So what are the key things I’ve learnt and how can I apply that to working with organisations to improve the way they communicate?
It is possible to communicate a lot non-verbally. From communicating that a baby is safe and loved by giving it lots of cuddles, to showing a pre-schooler that you know perfectly well that they are being naughty by raising an eyebrow at them, to showing that your 5-yr-old is important to you by putting away your Blackberry and concentrating solely on them, there are plenty of ways in which we communicate things to a baby or small child without putting it into words.
And, of course, they communicate a lot before they learn to talk – crying to show you that they are hungry or upset, gesturing at your sandwich with clasped and unclasped fingers to show that they would like to have a bite, throwing themselves on the floor in frustration when they can’t do something. As their parent you have to get used to ‘listening’ to their gestures and ‘hearing’ what they’re telling you.
Lesson to apply now: all effective communicators use non-verbal communication to strengthen their message and ‘listen’ to the non-verbal communication of those around them.
Children learn how to communicate by copying those around them. This doesn’t necessarily mean they will copy others word for word (although sometimes they do), but they do notice the unconscious ‘rules’ about communication – for example, my mum tells me that even before I could use recognisable words, as a baby I would babble for a certain time and then stop and look at her, making it clear it was her turn in the ‘conversation’. This was something I had picked up from observing the adults around me taking turns in conversations. And if you shout a lot at or around your children, they will learn that that’s how you communicate and will shout a lot themselves.
Lesson to apply now: effective communicators learn how to communicate by copying those around them who are getting the results they want to see, by having regular team meetings, for example, or using stories of the people whose lives they are changing to motivate and inspire their team.
(Note: I do realise that some children take longer than others to grasp this talking one at a time ‘rule’, but those that want to be successful in getting a snack, for example, soon realise that they need to wait their turn and not make adults cross by interrupting.)
If communication between you and your child is not working well, they will express their frustration, anger and confusion in other ways. You spend a lot of time wishing that your child could talk ‘because that will make things easier’ and once they start, you have to take notice of their views and opinions. Although I’m yet to experience the joys of parenting a teenager, I suspect that this will be particularly true then.
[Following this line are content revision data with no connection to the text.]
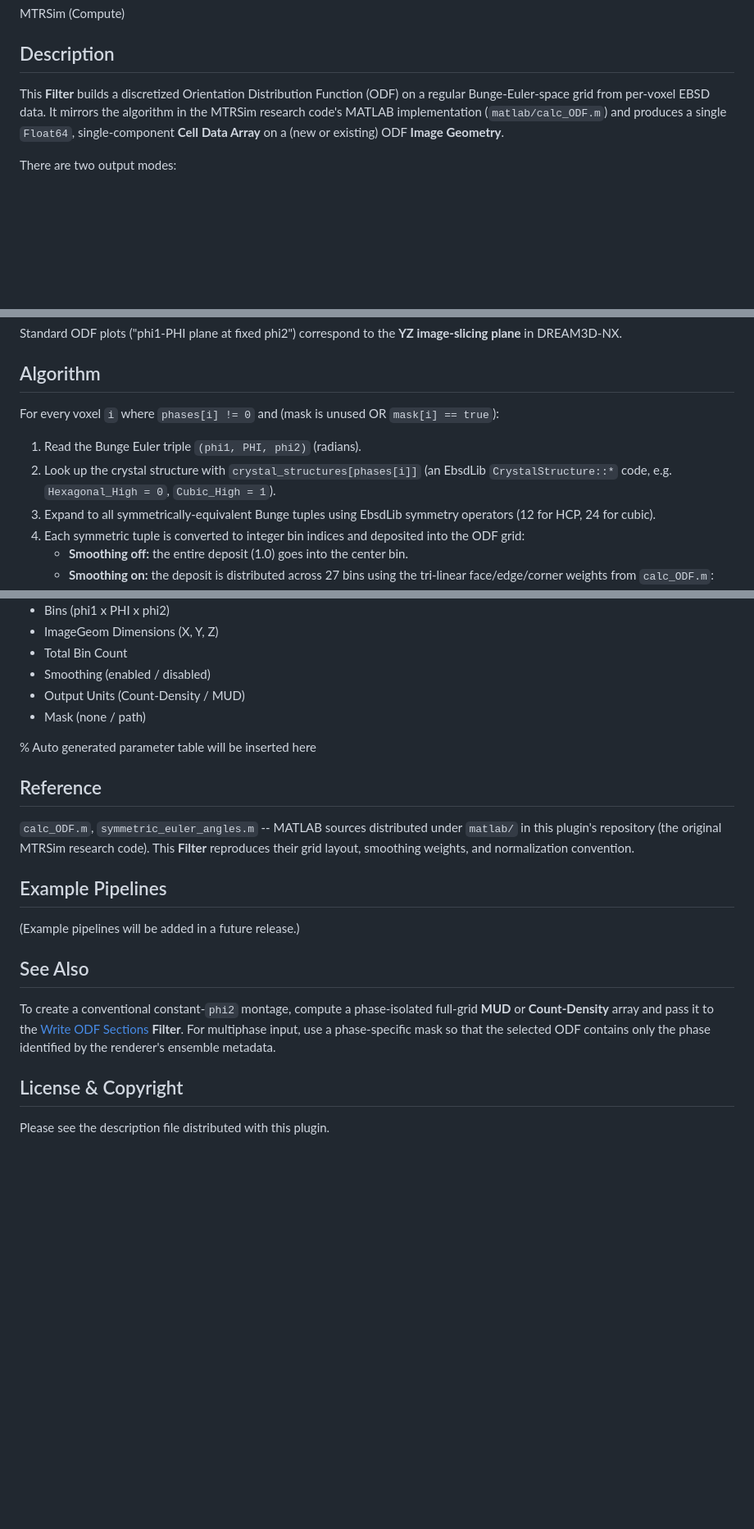
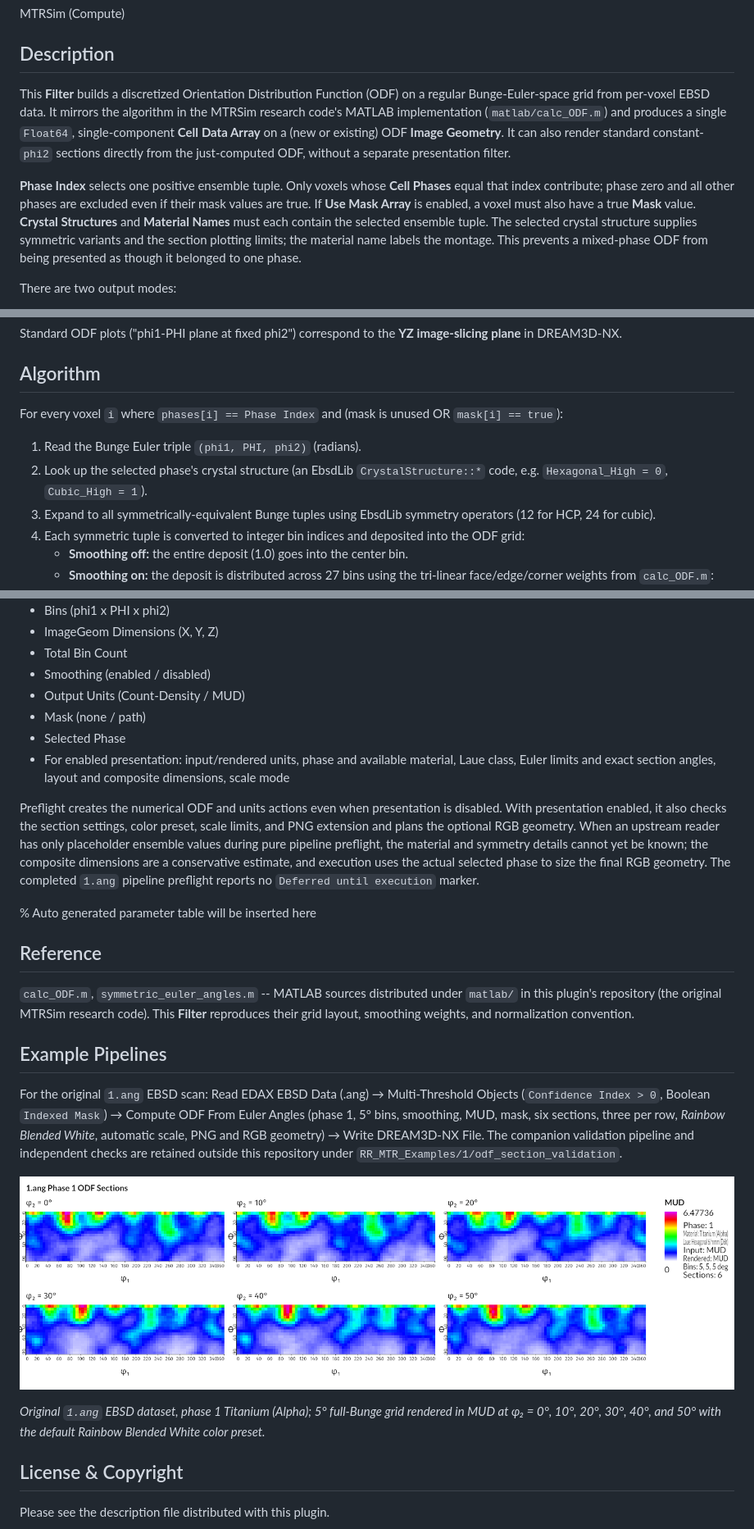
Before and after one commit to BlueQuartzSoftware/MTRSim, a Markdown page: docs/ComputeODFFilter.md, 3 parts joined by grey strips. Shown at 82% size. Drawn GitHub-style; pictures changed too: docs/Images/odf_phi2_sections.png; blank space fills up the shorter version.

Commit message:
DOC: Document combined ODF presentation
Signed-off-by: Michael Jackson <mike.jackson@bluequartz.net>

```diff
--- a/docs/ComputeODFFilter.md
+++ b/docs/ComputeODFFilter.md
@@ -6,7 +6,9 @@ MTRSim (Compute)
 
 ## Description
 
-This **Filter** builds a discretized Orientation Distribution Function (ODF) on a regular Bunge-Euler-space grid from per-voxel EBSD data. It mirrors the algorithm in the MTRSim research code's MATLAB implementation (`matlab/calc_ODF.m`) and produces a single `Float64`, single-component **Cell** **Data Array** on a (new or existing) ODF **Image Geometry**.
+This **Filter** builds a discretized Orientation Distribution Function (ODF) on a regular Bunge-Euler-space grid from per-voxel EBSD data. It mirrors the algorithm in the MTRSim research code's MATLAB implementation (`matlab/calc_ODF.m`) and produces a single `Float64`, single-component **Cell** **Data Array** on a (new or existing) ODF **Image Geometry**. It can also render standard constant-`phi2` sections directly from the just-computed ODF, without a separate presentation filter.
+
+**Phase Index** selects one positive ensemble tuple. Only voxels whose **Cell Phases** equal that index contribute; phase zero and all other phases are excluded even if their mask values are true. If **Use Mask Array** is enabled, a voxel must also have a true **Mask** value. **Crystal Structures** and **Material Names** must each contain the selected ensemble tuple. The selected crystal structure supplies symmetric variants and the section plotting limits; the material name labels the montage. This prevents a mixed-phase ODF from being presented as though it belonged to one phase.
 
 There are two output modes:
 
@@ -29,10 +31,10 @@ Standard ODF plots ("phi1-PHI plane at fixed phi2") correspond to the **YZ image
 
 ## Algorithm
 
-For every voxel `i` where `phases[i] != 0` and (mask is unused OR `mask[i] == true`):
+For every voxel `i` where `phases[i] == Phase Index` and (mask is unused OR `mask[i] == true`):
 
 1. Read the Bunge Euler triple `(phi1, PHI, phi2)` (radians).
-2. Look up the crystal structure with `crystal_structures[phases[i]]` (an EbsdLib `CrystalStructure::*` code, e.g. `Hexagonal_High = 0`, `Cubic_High = 1`).
+2. Look up the selected phase's crystal structure (an EbsdLib `CrystalStructure::*` code, e.g. `Hexagonal_High = 0`, `Cubic_High = 1`).
 3. Expand to all symmetrically-equivalent Bunge tuples using EbsdLib symmetry operators (12 for HCP, 24 for cubic).
 4. Each symmetric tuple is converted to integer bin indices and deposited into the ODF grid:
    - **Smoothing off:** the entire deposit (1.0) goes into the center bin.
@@ -187,6 +204,10 @@ The UI shows the following before the user clicks Apply:
 - Smoothing (enabled / disabled)
 - Output Units (Count-Density / MUD)
 - Mask (none / path)
+- Selected Phase
+- For enabled presentation: input/rendered units, phase and available material, Laue class, Euler limits and exact section angles, layout and composite dimensions, scale mode
+
+Preflight creates the numerical ODF and units actions even when presentation is disabled. With presentation enabled, it also checks the section settings, color preset, scale limits, and PNG extension and plans the optional RGB geometry. When an upstream reader has only placeholder ensemble values during pure pipeline preflight, the material and symmetry details cannot yet be known; the composite dimensions are a conservative estimate, and execution uses the actual selected phase to size the final RGB geometry. The completed `1.ang` pipeline preflight reports no `Deferred until execution` marker.
 
 
 % Auto generated parameter table will be inserted here
@@ -197,11 +218,11 @@ The UI shows the following before the user clicks Apply:
 
 ## Example Pipelines
 
-(Example pipelines will be added in a future release.)
+For the original `1.ang` EBSD scan: Read EDAX EBSD Data (.ang) → Multi-Threshold Objects (`Confidence Index > 0`, Boolean `Indexed Mask`) → Compute ODF From Euler Angles (phase 1, 5° bins, smoothing, MUD, mask, six sections, three per row, *Rainbow Blended White*, automatic scale, PNG and RGB geometry) → Write DREAM3D-NX File. The companion validation pipeline and independent checks are retained outside this repository under `RR_MTR_Examples/1/odf_section_validation`.
 
-## See Also
+![Six constant-phi2 sections computed directly from the phase-1 ODF of 1.ang](Images/odf_phi2_sections.png)
 
-To create a conventional constant-`phi2` montage, compute a phase-isolated full-grid **MUD** or **Count-Density** array and pass it to the [Write ODF Sections](WriteODFSectionsFilter.md) **Filter**. For multiphase input, use a phase-specific mask so that the selected ODF contains only the phase identified by the renderer's ensemble metadata.
+*Original `1.ang` EBSD dataset, phase 1 Titanium (Alpha); 5° full-Bunge grid rendered in MUD at φ₂ = 0°, 10°, 20°, 30°, 40°, and 50° with the default Rainbow Blended White color preset.*
 
 ## License & Copyright
 
```
Also changed, not shown: other parts of docs/ComputeODFFilter.md (+16 -1 lines), docs/WriteODFSectionsFilter.md (deleted, +0 -121 lines).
Some of the most successful parents I know talk about ‘keeping the lines of communication open’, so that no matter what, their child knows that they always have somewhere to turn before they start behaving in extreme ways.
Lesson to apply now: if communication between people who work at an organisation is not working well, the frustration, anger and confusion that occurs as a result will play out in problematic non-verbal ways.
So there you have it – it’s not scientific, or tested in any way, but this is my experience of learning to communicate with a new person and how that knowledge can be applied to organisational communication.
Until next time